» **Records**:
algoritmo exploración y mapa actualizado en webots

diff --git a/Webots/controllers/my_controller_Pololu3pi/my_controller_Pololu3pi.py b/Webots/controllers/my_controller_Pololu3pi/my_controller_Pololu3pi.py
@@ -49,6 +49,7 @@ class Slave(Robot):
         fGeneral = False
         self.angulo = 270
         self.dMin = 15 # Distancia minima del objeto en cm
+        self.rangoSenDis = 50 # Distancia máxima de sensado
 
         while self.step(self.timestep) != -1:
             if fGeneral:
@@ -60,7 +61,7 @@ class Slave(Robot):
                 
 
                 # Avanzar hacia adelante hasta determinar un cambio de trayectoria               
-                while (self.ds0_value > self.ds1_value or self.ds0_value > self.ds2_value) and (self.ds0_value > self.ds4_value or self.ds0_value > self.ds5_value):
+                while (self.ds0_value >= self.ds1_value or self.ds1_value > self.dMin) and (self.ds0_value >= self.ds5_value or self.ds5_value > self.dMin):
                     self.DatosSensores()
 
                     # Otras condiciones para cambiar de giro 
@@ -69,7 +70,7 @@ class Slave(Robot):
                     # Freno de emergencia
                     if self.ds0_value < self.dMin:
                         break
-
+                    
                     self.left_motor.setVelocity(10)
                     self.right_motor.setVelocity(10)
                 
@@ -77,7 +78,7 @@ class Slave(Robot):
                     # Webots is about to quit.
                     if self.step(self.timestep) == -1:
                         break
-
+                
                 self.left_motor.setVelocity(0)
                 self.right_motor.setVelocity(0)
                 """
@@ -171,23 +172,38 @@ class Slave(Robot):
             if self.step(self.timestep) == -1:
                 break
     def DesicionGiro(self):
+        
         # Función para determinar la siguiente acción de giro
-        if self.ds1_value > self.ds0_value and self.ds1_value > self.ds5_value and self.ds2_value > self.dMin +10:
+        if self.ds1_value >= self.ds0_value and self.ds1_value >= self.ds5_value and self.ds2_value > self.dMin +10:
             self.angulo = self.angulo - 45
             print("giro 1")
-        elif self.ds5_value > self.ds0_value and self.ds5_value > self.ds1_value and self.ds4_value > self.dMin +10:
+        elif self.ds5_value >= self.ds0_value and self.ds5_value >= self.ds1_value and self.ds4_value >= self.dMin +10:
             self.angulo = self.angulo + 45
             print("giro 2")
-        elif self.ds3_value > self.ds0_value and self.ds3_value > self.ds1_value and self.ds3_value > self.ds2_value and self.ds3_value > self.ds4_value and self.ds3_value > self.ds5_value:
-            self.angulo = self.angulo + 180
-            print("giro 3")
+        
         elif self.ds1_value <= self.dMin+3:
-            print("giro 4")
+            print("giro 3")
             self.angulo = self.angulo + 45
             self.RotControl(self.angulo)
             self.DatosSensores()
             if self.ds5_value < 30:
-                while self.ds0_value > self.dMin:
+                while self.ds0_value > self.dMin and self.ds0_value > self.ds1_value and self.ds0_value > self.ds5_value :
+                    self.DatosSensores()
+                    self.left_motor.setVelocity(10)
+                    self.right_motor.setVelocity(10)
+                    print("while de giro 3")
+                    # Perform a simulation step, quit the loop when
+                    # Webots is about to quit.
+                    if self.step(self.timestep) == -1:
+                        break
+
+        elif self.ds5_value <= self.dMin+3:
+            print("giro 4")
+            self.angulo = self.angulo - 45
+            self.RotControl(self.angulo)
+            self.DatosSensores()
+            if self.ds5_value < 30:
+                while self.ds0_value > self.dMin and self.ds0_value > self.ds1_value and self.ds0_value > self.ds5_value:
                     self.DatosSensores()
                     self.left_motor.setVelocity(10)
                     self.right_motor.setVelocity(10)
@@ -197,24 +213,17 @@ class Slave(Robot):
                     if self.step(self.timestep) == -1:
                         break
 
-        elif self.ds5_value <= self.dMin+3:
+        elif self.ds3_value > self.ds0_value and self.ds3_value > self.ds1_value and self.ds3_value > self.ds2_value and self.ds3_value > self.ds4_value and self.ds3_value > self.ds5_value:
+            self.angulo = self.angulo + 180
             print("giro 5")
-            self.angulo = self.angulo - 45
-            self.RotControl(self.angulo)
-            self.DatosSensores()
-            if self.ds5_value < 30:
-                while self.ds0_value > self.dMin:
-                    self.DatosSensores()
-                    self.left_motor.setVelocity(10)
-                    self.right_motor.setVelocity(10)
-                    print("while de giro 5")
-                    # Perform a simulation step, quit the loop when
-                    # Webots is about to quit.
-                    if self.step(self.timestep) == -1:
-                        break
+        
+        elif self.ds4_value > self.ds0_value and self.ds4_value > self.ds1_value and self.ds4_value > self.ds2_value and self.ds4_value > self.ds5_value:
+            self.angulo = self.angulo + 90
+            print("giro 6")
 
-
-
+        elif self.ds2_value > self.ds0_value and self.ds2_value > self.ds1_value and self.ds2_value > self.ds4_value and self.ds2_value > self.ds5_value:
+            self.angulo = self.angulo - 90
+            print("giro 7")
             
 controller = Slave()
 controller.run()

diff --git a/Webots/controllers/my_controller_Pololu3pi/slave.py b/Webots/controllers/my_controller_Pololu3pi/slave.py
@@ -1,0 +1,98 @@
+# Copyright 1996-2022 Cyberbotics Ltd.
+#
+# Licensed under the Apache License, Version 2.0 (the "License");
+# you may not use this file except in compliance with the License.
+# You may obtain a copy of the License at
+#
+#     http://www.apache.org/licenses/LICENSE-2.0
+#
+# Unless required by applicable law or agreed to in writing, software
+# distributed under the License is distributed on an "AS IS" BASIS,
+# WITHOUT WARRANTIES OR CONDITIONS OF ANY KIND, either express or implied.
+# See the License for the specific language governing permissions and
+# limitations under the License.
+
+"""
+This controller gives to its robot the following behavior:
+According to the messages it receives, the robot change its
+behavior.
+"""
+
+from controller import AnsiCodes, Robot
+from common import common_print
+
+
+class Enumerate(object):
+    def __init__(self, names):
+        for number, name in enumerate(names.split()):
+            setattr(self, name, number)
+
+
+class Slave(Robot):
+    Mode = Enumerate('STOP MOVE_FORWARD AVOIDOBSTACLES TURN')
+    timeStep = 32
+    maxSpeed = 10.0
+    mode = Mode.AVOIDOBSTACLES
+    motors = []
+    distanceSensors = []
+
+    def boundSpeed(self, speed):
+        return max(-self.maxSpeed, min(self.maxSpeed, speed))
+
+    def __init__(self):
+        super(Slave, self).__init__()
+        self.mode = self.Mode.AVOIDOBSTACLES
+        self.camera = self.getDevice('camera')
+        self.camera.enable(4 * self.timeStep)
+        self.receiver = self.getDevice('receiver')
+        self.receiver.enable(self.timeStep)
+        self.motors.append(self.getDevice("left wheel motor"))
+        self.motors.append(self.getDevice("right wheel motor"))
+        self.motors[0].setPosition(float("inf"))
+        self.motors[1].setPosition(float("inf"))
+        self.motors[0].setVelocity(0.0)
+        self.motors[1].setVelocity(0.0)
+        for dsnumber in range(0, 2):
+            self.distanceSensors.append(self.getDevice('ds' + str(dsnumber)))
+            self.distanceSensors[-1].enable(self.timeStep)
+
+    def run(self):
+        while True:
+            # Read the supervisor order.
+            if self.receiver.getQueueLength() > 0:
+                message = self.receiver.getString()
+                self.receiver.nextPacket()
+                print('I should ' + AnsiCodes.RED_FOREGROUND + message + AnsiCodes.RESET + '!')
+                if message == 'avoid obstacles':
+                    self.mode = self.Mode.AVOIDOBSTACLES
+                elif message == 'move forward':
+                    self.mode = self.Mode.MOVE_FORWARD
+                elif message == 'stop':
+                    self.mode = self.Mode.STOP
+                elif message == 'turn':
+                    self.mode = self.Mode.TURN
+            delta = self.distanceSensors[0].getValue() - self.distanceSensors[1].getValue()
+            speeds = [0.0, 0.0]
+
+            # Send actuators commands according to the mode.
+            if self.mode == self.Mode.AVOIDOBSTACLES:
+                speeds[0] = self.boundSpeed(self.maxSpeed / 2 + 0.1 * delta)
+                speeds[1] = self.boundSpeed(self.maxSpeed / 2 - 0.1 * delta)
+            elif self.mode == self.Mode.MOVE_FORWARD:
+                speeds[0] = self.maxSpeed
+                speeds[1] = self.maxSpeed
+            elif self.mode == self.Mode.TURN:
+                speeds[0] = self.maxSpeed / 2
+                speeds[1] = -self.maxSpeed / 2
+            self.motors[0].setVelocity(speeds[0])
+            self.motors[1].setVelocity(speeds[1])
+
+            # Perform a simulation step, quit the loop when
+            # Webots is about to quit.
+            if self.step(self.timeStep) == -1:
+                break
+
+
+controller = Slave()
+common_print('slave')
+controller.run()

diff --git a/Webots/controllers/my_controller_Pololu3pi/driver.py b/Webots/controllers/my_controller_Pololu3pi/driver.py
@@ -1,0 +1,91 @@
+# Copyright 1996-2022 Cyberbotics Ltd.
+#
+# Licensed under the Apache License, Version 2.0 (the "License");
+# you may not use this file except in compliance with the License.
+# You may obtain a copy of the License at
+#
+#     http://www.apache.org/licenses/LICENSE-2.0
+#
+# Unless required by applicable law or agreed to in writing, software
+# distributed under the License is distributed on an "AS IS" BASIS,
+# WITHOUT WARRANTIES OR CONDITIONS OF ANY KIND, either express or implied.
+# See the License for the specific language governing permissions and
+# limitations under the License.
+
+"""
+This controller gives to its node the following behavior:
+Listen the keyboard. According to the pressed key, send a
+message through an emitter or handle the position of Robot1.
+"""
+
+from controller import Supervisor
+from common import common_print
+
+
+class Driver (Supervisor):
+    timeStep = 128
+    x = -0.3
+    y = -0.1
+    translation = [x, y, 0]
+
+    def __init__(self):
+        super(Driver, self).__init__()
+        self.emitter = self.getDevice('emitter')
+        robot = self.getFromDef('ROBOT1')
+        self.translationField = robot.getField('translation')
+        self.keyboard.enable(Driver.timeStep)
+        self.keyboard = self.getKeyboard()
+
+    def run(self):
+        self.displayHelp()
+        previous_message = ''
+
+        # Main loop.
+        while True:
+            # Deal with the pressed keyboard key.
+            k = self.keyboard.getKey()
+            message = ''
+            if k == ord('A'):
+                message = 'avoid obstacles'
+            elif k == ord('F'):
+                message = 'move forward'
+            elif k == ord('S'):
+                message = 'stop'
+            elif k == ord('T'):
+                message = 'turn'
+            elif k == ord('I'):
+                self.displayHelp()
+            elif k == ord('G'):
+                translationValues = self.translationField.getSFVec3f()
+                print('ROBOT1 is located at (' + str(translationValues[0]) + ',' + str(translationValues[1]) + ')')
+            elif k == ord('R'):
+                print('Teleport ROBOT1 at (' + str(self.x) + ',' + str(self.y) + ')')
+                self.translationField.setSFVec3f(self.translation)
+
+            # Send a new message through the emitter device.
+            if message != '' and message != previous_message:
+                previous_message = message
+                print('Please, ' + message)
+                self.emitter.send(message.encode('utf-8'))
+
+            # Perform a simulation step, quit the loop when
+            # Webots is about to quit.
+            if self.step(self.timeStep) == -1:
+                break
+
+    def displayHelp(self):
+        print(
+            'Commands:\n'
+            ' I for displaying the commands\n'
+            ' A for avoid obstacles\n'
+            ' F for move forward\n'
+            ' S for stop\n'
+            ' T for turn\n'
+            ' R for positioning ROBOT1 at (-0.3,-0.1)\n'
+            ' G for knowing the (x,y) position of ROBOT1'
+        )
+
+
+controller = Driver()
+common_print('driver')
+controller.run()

» **Exercise prompt**:
Within the data above, pick out all lines holding the word "while".

» **Result of the task**:
         while self.step(self.timestep) != -1:
-                while (self.ds0_value > self.ds1_value or self.ds0_value > self.ds2_value) and (self.ds0_value > self.ds4_value or self.ds0_value > self.ds5_value):
+                while (self.ds0_value >= self.ds1_value or self.ds1_value > self.dMin) and (self.ds0_value >= self.ds5_value or self.ds5_value > self.dMin):
-                while self.ds0_value > self.dMin:
+                while self.ds0_value > self.dMin and self.ds0_value > self.ds1_value and self.ds0_value > self.ds5_value :
+                    print("while de giro 3")
+                while self.ds0_value > self.dMin and self.ds0_value > self.ds1_value and self.ds0_value > self.ds5_value:
-                while self.ds0_value > self.dMin:
-                    print("while de giro 5")
+        while True:
+        while True:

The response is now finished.